There are two well known ways of launching Docker containers from inside a Docker container: Docker-in-Docker (DinD) and Docker-out-of-Docker (DooD).
DinD runs the Docker daemon inside a Docker container. This means that child containers are created inside the parent container. Docker has an official image for it in Docker Hub (search for “dind”). It’s easy to setup but has a caveat: the outer container must be a privileged container, which means it’s not secure. Depending on your security requirements it may not be a viable solution.
DooD is the solution where you run the Docker CLI inside a container, and connect it to the host’s Docker by virtue of mount the /var/run/docker.sock into the container. It’s easy to setup too, but has some drawbacks that stem from the fact that the container is launched from a different context that where it actually runs (i.e., it’s launched from within a parent container, but runs as a sibling of that parent container). Again, depending on your scenario those drawbacks may void use of this solution.
I wrote a blog on DinD vs DooD here.

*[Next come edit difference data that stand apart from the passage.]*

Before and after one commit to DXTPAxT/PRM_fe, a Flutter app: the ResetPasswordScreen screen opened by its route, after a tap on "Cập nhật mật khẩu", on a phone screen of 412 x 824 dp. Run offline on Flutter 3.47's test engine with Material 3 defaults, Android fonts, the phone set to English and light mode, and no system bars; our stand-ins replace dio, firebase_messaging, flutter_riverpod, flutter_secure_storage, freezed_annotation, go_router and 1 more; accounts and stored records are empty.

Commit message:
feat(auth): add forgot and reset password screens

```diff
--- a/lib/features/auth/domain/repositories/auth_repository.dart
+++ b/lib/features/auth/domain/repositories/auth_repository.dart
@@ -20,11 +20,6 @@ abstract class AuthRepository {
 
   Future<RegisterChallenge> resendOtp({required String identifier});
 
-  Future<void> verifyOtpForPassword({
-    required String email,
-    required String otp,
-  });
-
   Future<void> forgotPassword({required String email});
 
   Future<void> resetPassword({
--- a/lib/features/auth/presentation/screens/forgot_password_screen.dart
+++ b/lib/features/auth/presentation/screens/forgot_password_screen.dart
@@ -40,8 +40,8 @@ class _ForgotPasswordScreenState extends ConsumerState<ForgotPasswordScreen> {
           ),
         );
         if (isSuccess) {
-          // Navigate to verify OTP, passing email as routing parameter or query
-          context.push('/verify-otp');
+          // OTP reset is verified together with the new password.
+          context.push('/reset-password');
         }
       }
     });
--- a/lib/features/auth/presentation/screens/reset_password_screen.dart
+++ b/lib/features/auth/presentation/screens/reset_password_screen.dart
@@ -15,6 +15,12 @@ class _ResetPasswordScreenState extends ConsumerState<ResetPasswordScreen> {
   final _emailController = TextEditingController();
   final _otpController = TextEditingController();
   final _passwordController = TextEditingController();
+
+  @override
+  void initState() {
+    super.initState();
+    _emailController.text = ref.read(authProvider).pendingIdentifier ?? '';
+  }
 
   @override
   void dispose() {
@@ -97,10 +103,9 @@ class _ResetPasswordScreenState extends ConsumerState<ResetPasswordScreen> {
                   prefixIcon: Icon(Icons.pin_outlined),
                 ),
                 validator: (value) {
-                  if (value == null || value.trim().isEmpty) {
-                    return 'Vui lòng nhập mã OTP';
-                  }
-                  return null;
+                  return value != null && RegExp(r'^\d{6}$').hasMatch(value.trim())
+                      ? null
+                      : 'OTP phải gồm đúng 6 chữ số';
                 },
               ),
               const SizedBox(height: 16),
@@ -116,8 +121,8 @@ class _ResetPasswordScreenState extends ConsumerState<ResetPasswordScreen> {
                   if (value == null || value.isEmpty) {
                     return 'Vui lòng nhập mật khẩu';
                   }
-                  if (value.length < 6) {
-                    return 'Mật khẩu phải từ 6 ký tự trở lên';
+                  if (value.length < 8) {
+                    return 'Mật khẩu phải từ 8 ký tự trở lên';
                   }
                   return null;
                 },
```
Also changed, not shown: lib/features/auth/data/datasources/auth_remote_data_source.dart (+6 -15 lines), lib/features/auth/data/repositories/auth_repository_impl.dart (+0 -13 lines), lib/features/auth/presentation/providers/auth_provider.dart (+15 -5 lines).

I am the founder of Nestybox, and we have developed a solution that runs Docker-in-Docker without using privileged containers, with total isolation between the Docker in the container and the Docker on the host. The solution is in an experimental stage, and we are looking for early adopters. In fact, our goal is to enable Docker containers to run any workloads (apps or system-level workloads such as Docker), much like a VM does.